If you weren't aware before, the Dutch are not big bakers. As far as I can tell, they aren't really much for the domestic arts: no Dutch Etsy; very few young people taking up knitting, crocheting, or sewing; and very little baking going on in the kitchens. I scavenged two major cities last year in an effort to find cake flour before I finally just gave up and had friends bring some over in their suitcases. When I asked about it in stores, I just got blank stares. I've had the same reaction for other ingredients like baking soda, molasses, corn syrup (no surprise considering the main sweetening source in Europe is the sugar beet), condensed milk, vanilla extract...good God, this list could go on forever! I will now add to that baker's chocolate.
Just straight up, plain old, nothing special baker's chocolate. The kind I found in my mom's pantry when I was young, thought I had hit the chocolate jackpot, and after one bite and realized my sorry mistake. Niek and I spent probably a good four hours hunting it down in Amsterdam and failed! Because, you know, I just needed to have the 1.5 oz. of baker's chocolate for the chocolate and peppermint crackle cookies, otherwise the recipe would be a disaster! After whining and crying a little bit I eventually did just give up and buy the chocolate with the highest cocoa content and the lowest amount of sugar. Incidentally, I found baker's chocolate the next day at the American & British store for about $9, but seeing as I had already dropped a small fortune on the fair trade, organic, grown in small batches by self-sustaining family farmers in South America, bitter, dark chocolate, I was no longer in the mood to pay for the privilege of buying what seemed to be a novelty food item.
The day I searched for ingredients wasn't all that bad.

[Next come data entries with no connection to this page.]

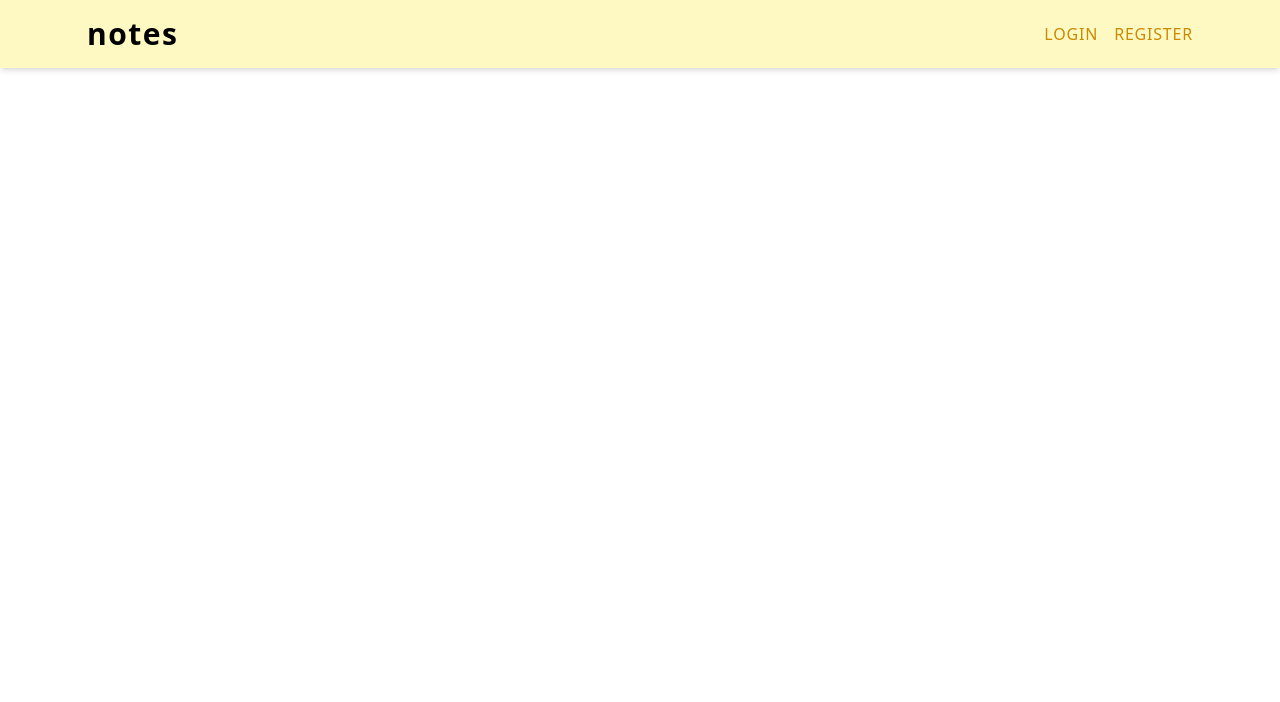
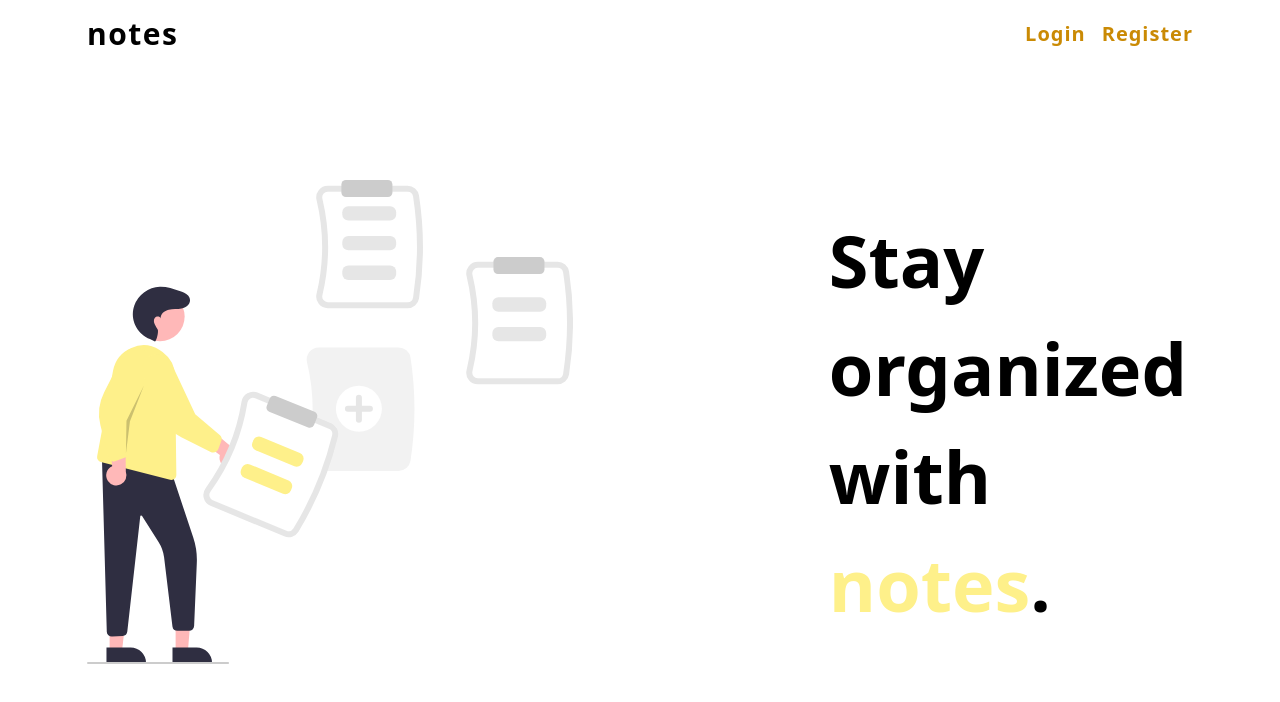
Before and after one commit to Abinandan1/notes, a React (Vite) app: page / in a window 1280 px wide. Shown: the top 702 px of the page. Built offline with nearby package versions, Linux system fonts and the light colour scheme.

Commit message:
Minor changes in SingleNote

```diff
--- a/src/components/FormInput.jsx
+++ b/src/components/FormInput.jsx
@@ -4,13 +4,12 @@ const FormInput = ({
   name,
   type,
   defaultValue,
+  handleSearch,
   required,
 }) => {
   return (
     <input
-      onChange={(e) => {
-        console.log(e.target.value);
-      }}
+      onChange={handleSearch}
       className={`border-[1px] border-gray-300 ${
         validator && "mb-8"
       } tracking-wide rounded-md px-4 py-2 `}
--- a/src/components/NavbarDashboard.jsx
+++ b/src/components/NavbarDashboard.jsx
@@ -9,7 +9,7 @@ const NavbarDashboard = ({
   username,
 }) => {
   return (
-    <nav className="py-4 px-8">
+    <nav className="py-4 px-8 align-element">
       <div className="flex justify-between items-center ">
         <button
           onClick={() => setToggle(!toggle)}
--- a/src/components/Sidebar.jsx
+++ b/src/components/Sidebar.jsx
@@ -15,6 +15,14 @@ const Sidebar = ({ toggle, setToggle }) => {
           <FaTimes />
         </button>
         <ul className="mt-16 flex flex-col gap-4">
+          <li className="capitalize text-xl">
+            <Link
+              to=""
+              className="block px-10 hover:px-12 py-2 hover:bg-white transition-all duration-300 hover:border-l-[12px] border-yellow-800 hover:text-yellow-800"
+            >
+              dashboard
+            </Link>
+          </li>
           <li className="capitalize text-xl">
             <Link
               to="notes"
--- a/src/index.css
+++ b/src/index.css
@@ -4,7 +4,10 @@
 
 @layer components {
   .align-element {
-    @apply mx-auto max-w-6xl px-8  grid justify-center py-8;
+    @apply mx-auto max-w-6xl grid;
   }
 }
 /* h-[calc(100vh-68px)] */
+/* body{
+  background: #fef08a;
+} */
--- a/src/pages/Home.jsx
+++ b/src/pages/Home.jsx
@@ -1,15 +1,15 @@
 import { Link } from "react-router-dom";
-
+import noteImg from "../assets/add_notes.svg";
 const Home = () => {
   return (
     <>
-      <nav className="bg-yellow-100 shadow-md py-4">
+      <nav className="py-4 mb-20">
         <div className="max-w-[1170px] mx-auto px-8 flex justify-between items-center">
           <h1 className="font-bold text-3xl tracking-wider">notes</h1>
           <ul className=" flex justify-between gap-4">
             <li>
               <Link
-                className="uppercase tracking-wider text-yellow-600 hover:text-yellow-800 duration-300"
+                className="capitalize text-xl font-semibold tracking-wider text-yellow-600 hover:text-yellow-800 duration-300"
                 to="/login"
               >
                 login
@@ -17,7 +17,7 @@ const Home = () => {
             </li>
             <li>
               <Link
-                className="uppercase tracking-wider text-yellow-600 hover:text-yellow-800 duration-300"
+                className="capitalize text-xl font-semibold tracking-wider text-yellow-600 hover:text-yellow-800 duration-300"
                 to="/register"
               >
                 register
@@ -26,6 +26,16 @@ const Home = () => {
           </ul>
         </div>
       </nav>
+      <section className="">
+        <div className="max-w-[1170px] mx-auto p-8 flex flex-col gap-16 lg:gap-64 md:flex-row md:items-center md:justify-start">
+          <div className="">
+            <img className="" src={noteImg} alt="" />
+          </div>
+          <p className="text-7xl max-w-[250px] font-semibold md:text-6xl md:leading-[1.5] lg:text-7xl lg:leading-[1.5]">
+            Stay organized with <span className=" text-yellow-200">notes</span>.
+          </p>
+        </div>
+      </section>
     </>
   );
 };
--- a/src/pages/Landing.jsx
+++ b/src/pages/Landing.jsx
@@ -1,8 +1,23 @@
 import { Link } from "react-router-dom";
-
+import noteList from "../assets/note_list.svg";
 const Landing = () => {
   return (
-    <section className="h-[calc(100vh-68px)] grid place-content-center justify-items-center">
+    <>
+      <section className="">
+        <div className="max-w-[1170px] mx-auto px-8 py-20 flex flex-col gap-16 lg:gap-64 md:flex-row md:items-center ">
+          <div className="">
+            <img
+              className="h-full w-full block object-cover"
+              src={noteList}
+              alt=""
+            />
+          </div>
+          <p className="text-7xl max-w-[250px] font-semibold md:text-6xl md:leading-[1.5] lg:text-7xl lg:leading-[1.5]">
+            Manage your <span className=" text-yellow-200">notes</span> here.
+          </p>
+        </div>
+      </section>
+      <section className="bg-gray-50 grid place-items-center py-60">
         <h1 className="mb-4 text-2xl font-bold uppercase tracking-wider">
           Explore notes
         </h1>
@@ -13,6 +28,7 @@ const Landing = () => {
           Notes
         </Link>
       </section>
+    </>
   );
 };
 
--- a/src/pages/Notes.jsx
+++ b/src/pages/Notes.jsx
@@ -1,6 +1,6 @@
 import { Modal, NotesList } from "../components";
 import { TbLayoutList, TbLayoutGrid } from "react-icons/tb";
-import { Link, useLoaderData } from "react-router-dom";
+import { Form, Link, useLoaderData } from "react-router-dom";
 import { customFetch } from "../utils";
 import { FormInput } from "../components";
 import { useState } from "react";
@@ -20,6 +20,7 @@ export const loader =
           Authorization: `Bearer ${token}`,
         },
       });
+      console.log(notes);
       return notes.data;
     } catch (error) {
       console.log(error);
@@ -68,15 +69,24 @@ const Notes = () => {
   const [layoutInfo, setLayoutInfo] = useState(false);
   const [newNoteInfo, setNewNoteInfo] = useState(false);
   const { notes } = useLoaderData();
+  const [myNotes, setMyNotes] = useState(notes);
   const { isOpen } = useSelector((state) => {
     return state.modalState;
   });
+  const handleSearch = (e) => {
+    const value = e.target.value;
+    setMyNotes(
+      notes.filter((note) => {
+        return note.title.includes(value) || note.note.includes(value);
+      })
+    );
+  };
   return (
-    <section>
+    <section className="grid justify-center">
       {isOpen && <Modal />}
       <div className="flex items-center justify-center gap-4 mb-8">
         {/* SEARCH NOTES FORM */}
-        <FormInput label="search your notes" />
+        <FormInput handleSearch={handleSearch} label="search your notes" />
         {/* LIST/GRID */}
         <div className="flex relative items-center">
           <button
@@ -95,7 +105,7 @@ const Notes = () => {
         </div>
       </div>
       {/* NOTES LIST */}
-      <NotesList notes={notes} layout={layout} />
+      <NotesList notes={myNotes} layout={layout} />
       {/* NEW NOTE */}
       <Link
         onMouseOver={() => setNewNoteInfo(true)}
```
Also changed, not shown: src/assets/add_notes.svg (added), src/assets/note_list.svg (added). Lines whose indentation alone changed are shown as unchanged.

Here is my look of triumph from the spice store that actually had peppermint extract:
And here are the candy canes I found the next day after I realized the candy canes I bought last week were some sort of cherry flavor instead of the expected peppermint:
Now, Americans, would you or would you not assume these candy canes would be peppermint? They were also the strange, sweet flavor of the ones I had already purchased. This would be what I am now going to call a failure of visual culture cues. It's the false cognate of Christmas candy. Man, did I make an incorrect assumption about what stripes of red and white will tell you about sweets, or what? You'd think a country that truly seemed to love peppermint would have hopped on the candy cane band wagon, but nope, you'd be wrong! I used the candy canes anyway, just for the "crackle" effect, but then cut down on the sugar in the recipe.
All this searching high and low was for my favorite cookie, and do you know what? After all that ground work, all the effort, this is where they ended up:
They were probably the worst cookies I've ever made. It wasn't because of the candy canes or the lack of unsweetened chocolate. In the end, it was the peppermint extract. Taking a bite of one of these was like eating a tube of toothpaste. I'm not even sure the pepermunt aroma the woman sold to me was actually meant for consumption, even though she assured me it was. Blech! Oh, Nederland, why do you make it so hard sometimes? I think I may have contemplated flying back to America at this point just for the extract. Locating and also not being able to locate key ingredients took a bit of an emotional toll on me this week. And yes, I am aware of how overly dramatic that sounds, but it is Christmas, and I do like to bake, so I'm going to allow myself a moment of pity.
Despite my major failure with the crackle cookies, I did manage to back a few winners. Niek has made me promise to talk about those, too. So, I will leave you with some images that don't make me want to cry. In fact, they make me want to eat and then eat some more, and then eat a little more. Thank you, delicious cookies! Merry Christmas!